In 2005, Lucasarts and Pandemic Studios released their open-world sandbox shooter. With an emphasis on exploration and wanton destruction, the game was popular and met with positive reviews. In the years since, however, that formula has been implemented countless times. Graphics have improved, machines have become more powerful, and open world games have expanded to include more creative elements. It’s completely feasible that the game just would not hold up. Thankfully, that’s not the case.
After mentioning this game in our last episode of Nerd Talk, I was compelled to pick the game up and give it a replay after all these years, and nothing has felt more natural. As mentioned in that episode of Nerd Talk, the game can best be described as “Grand Theft Auto in North Korea.” Players control one of three potential mercenaries who enter North Korea in an attempt to slow the recent coup detate…and collect a hearty paycheck in the process.
Players can take jobs from four of the five factions in the game. The Allied Powers, the Russian Mob, South Korea, and China are all willing to pay for your services. North Korea, on the other hand, is always hostile. The four open factions, however, may not always be ready and willing to pay for your services. While all factions may oppose the NK coup, not every faction has the same outlook or ideals on the situation. Taking jobs from the Chinese will not be taken lightly by the South Koreans. Favoring one faction too heavily will result in bad relations with others. Killing civilians will anger everyone.

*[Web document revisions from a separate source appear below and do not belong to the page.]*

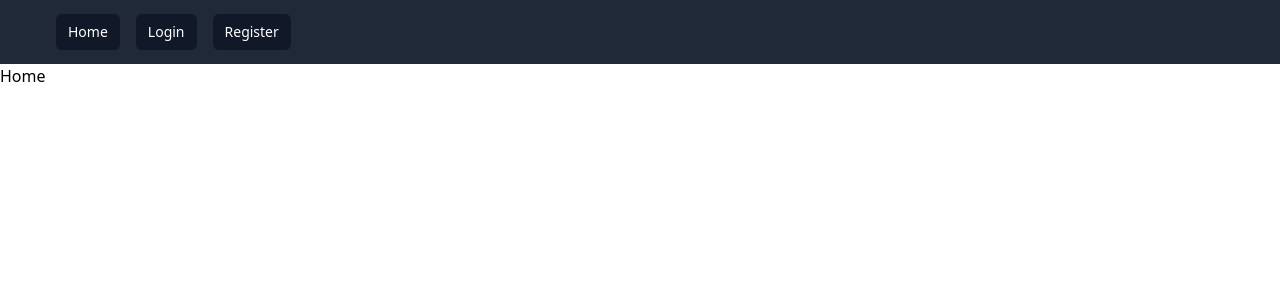
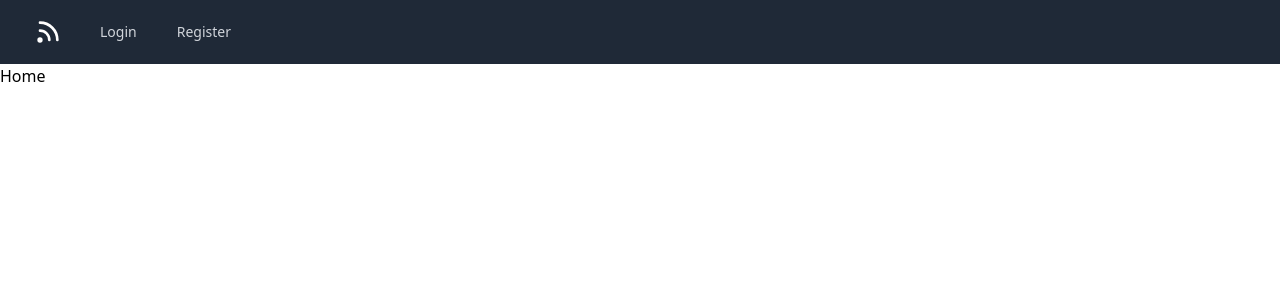
Before and after one commit to r-freeman/React-Articles, a React (Create React App) app: page / in a window 1280 px wide. Shown: the top 300 px of the page. Built offline with nearby package versions, Linux system fonts and the light colour scheme; a web font is replaced by a local one; what @tailwindcss/typography would draw is missing.

Commit message:
Updated Nav component and add NavItem component

```diff
--- a/src/components/Nav.js
+++ b/src/components/Nav.js
@@ -1,5 +1,6 @@
 import {Component} from 'react';
-import {Link} from 'react-router-dom';
+import {NavLink} from 'react-router-dom';
+import NavItem from './NavItem';
 
 class Nav extends Component {
     constructor(props) {
@@ -19,6 +20,7 @@ class Nav extends Component {
 
     render() {
         const isOpen = this.state.isOpen;
+        const pages = ['Login', 'Register'];
 
         return (
             <nav className="bg-gray-800">
@@ -51,24 +53,21 @@ class Nav extends Component {
                                     }
                                 </button>
                             </div>
-
-
+                            <div className="flex-shrink-0 flex items-center">
+                                <NavLink to="/" className="text-white">
+                                    <svg className="w-8 h-8" fill="none" stroke="currentColor" viewBox="0 0 24 24"
+                                         xmlns="http://www.w3.org/2000/svg">
+                                        <path strokeLinecap="round" strokeLinejoin="round" strokeWidth="2"
+                                              d="M6 5c7.18 0 13 5.82 13 13M6 11a7 7 0 017 7m-6 0a1 1 0 11-2 0 1 1 0 012 0z"/>
+                                    </svg>
+                                </NavLink>
+                            </div>
                             <div className="hidden md:ml-6 md:flex md:items-center md:space-x-4">
-                                <Link
-                                    to="/"
-                                    className="bg-gray-900 text-white px-3 py-2 rounded-md text-sm font-medium">
-                                    Home
-                                </Link>
-                                <Link
-                                    to="/login"
-                                    className="bg-gray-900 text-white px-3 py-2 rounded-md text-sm font-medium">
-                                    Login
-                                </Link>
-                                <Link
-                                    to="/register"
-                                    className="bg-gray-900 text-white px-3 py-2 rounded-md text-sm font-medium">
-                                    Register
-                                </Link>
+                                {
+                                    pages.map(page => (
+                                        <NavItem page={page}/>
+                                    ))
+                                }
                             </div>
                         </div>
                     </div>
--- /dev/null
+++ b/src/components/NavItem.js
@@ -0,0 +1,18 @@
+import React, {Component} from 'react';
+import {NavLink} from 'react-router-dom';
+
+class NavItem extends Component {
+    render() {
+        const activeClass = "bg-gray-900 text-white px-3 py-2 rounded-md text-sm font-medium";
+
+        return (
+            <NavLink to={`/${this.props.page.toLowerCase()}`}
+                     activeClassName={activeClass}
+                     className="text-gray-300 hover:bg-gray-700 hover:text-white px-3 py-2 rounded-md text-sm font-medium">
+                {this.props.page}
+            </NavLink>
+        )
+    }
+}
+
+export default NavItem;
```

All is not lost, of course. The game will never shut you out of any opportunity…you just need to speak the universal language…money. Bribe the officer with enough cash and you’ll be able to take a job. Money is your best friend in the game, as it can help you curry favor with factions and allow you to purchase stolen goods from the Russian Mob. Vehicles, supplies, and air strikes are invaluable tools, as they can prepare you for battle or serve as an emergency exit if things get tight.

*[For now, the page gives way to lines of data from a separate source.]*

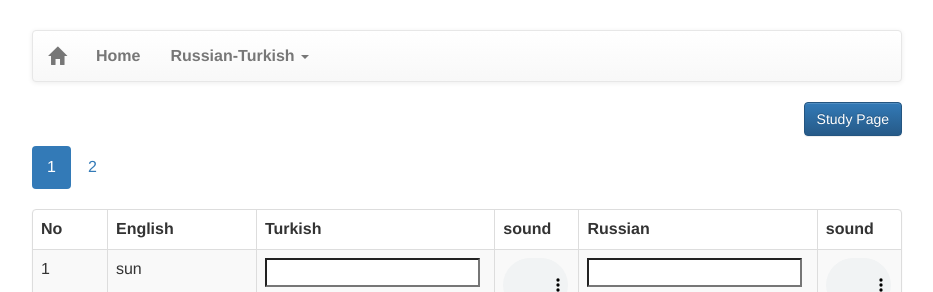
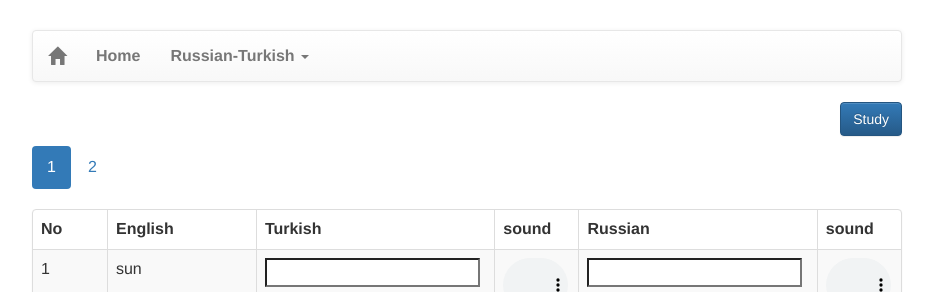
Before and after one commit to study-language/study-language-github.io, a Jekyll site: the page built from pages/russian-turkish-vocabulary-test.html, in a window 1280 px wide. Shown: the top 292 px of the page, without its empty margins (173-1106 px from the left). Built offline with Jekyll 4.4.1, drawn with Linux system fonts in a browser that asks for light colours; nearby versions of some CDN libraries; the repository's description, which GitHub fills in, is left out.

Commit message:
Update russian-turkish-vocabulary-test.html

```diff
--- a/pages/russian-turkish-vocabulary-test.html
+++ b/pages/russian-turkish-vocabulary-test.html
@@ -4,7 +4,7 @@
 layout: default
 ---
 
-<p class="text-right"><a class="btn btn-primary" href="{{ site.github.url }}/russian-turkish-vocabulary" role="button">Study Page</a></p>
+<p class="text-right"><a class="btn btn-primary" href="{{ site.github.url }}/russian-turkish-vocabulary" role="button">Study</a></p>
 
 <ul class="nav nav-pills" role="tablist">
 {% for i in (1..2) %}
```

In addition to the primary jobs offered by each faction, there are dozens of other side quests and missions to keep you busy. The most notable of these, of course, is taking down the “Deck of 52,” the 52 most dangerous North Korean insurgents behind General Song’s uprising. Capturing these weapons manufacturers or engineers allows players to earn some extra money on the side. Of course, killing them is also an option, should players feel compelled to do so.
And that is a very distinct possibility, as North Korea is your playground of destruction. With a large map, divided into two provinces, you have an entire country at your disposal. Much like any other open-world game, it’s entirely possible, if not encouraged, to sideline the story and go on a cathardic rampage. Everything in the game, from vehicles to entire cities, can be completely destroyed. The game also has built-in cheat codes for unlimited health and ammo, which allows for endless sprees of destruction. Add in the ability to play as Han Solo and Indiana Jones, courtesy of Lucasarts, and it’s possible to lose hours in the game simply by goofing off.

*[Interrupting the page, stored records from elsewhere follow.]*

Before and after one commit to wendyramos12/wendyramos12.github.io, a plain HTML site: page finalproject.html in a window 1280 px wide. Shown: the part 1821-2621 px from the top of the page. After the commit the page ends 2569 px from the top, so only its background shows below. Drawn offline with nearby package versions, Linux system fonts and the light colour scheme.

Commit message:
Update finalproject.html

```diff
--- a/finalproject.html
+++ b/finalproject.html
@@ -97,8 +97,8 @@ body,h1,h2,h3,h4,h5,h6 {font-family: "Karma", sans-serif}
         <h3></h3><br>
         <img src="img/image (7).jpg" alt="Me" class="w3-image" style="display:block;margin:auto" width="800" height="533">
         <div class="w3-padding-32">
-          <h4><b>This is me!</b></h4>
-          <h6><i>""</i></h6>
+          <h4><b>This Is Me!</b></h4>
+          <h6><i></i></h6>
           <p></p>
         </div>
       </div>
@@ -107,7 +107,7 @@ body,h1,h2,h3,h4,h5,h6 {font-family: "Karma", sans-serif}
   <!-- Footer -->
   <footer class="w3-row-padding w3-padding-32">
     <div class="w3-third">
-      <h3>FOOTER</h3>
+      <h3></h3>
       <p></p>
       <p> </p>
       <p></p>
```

Combat, be it part of the story or not, is delightfully creative, ensuring the battles never become boring. Sure, you can go in guns blazing and just shoot everyone. But there are more creative options for more adventurous gamers. Strap C4 to the hood of your car to create a rolling bomb. Pick up a car with your helicopter and use it as a wrecking ball. Drive up in an enemy vehicle, disguised as a faction, for a covert infiltration. Call in an airstrike. Or do…all of those things for a cinematic, blood-pumping mission that will keep you on the edge of your seat. The combinations are endless.
While the graphics have begun to show their age, the gameplay is still as tight as ever. The controls are easy to use and are on par with many modern-day releases. Yes, you might run into a quirk in physics now and then, but those are few and far between. So long as you can handle the aged graphics and 2005 technology, like your PDA, the game still holds up. As does the enemy, by the way. With North Korea still operating under its policy of “We are crazy and hate everyone,” the game’s premise is not outdated, even if some of its visuals are.
All in all, the game is as enjoyable now as it was ten years ago. The open world is still fun to explore, the story (and its multiple endings) are engaging and addictive, and the invitation for mass destruction is an added bonus. Players of any variety will find something worthwhile in the game. It’s an older title, but it’s not just retro…it’s a classic.
Alex Russo likes to talk. A lot. You can read more of his insane ramblings on Twitter.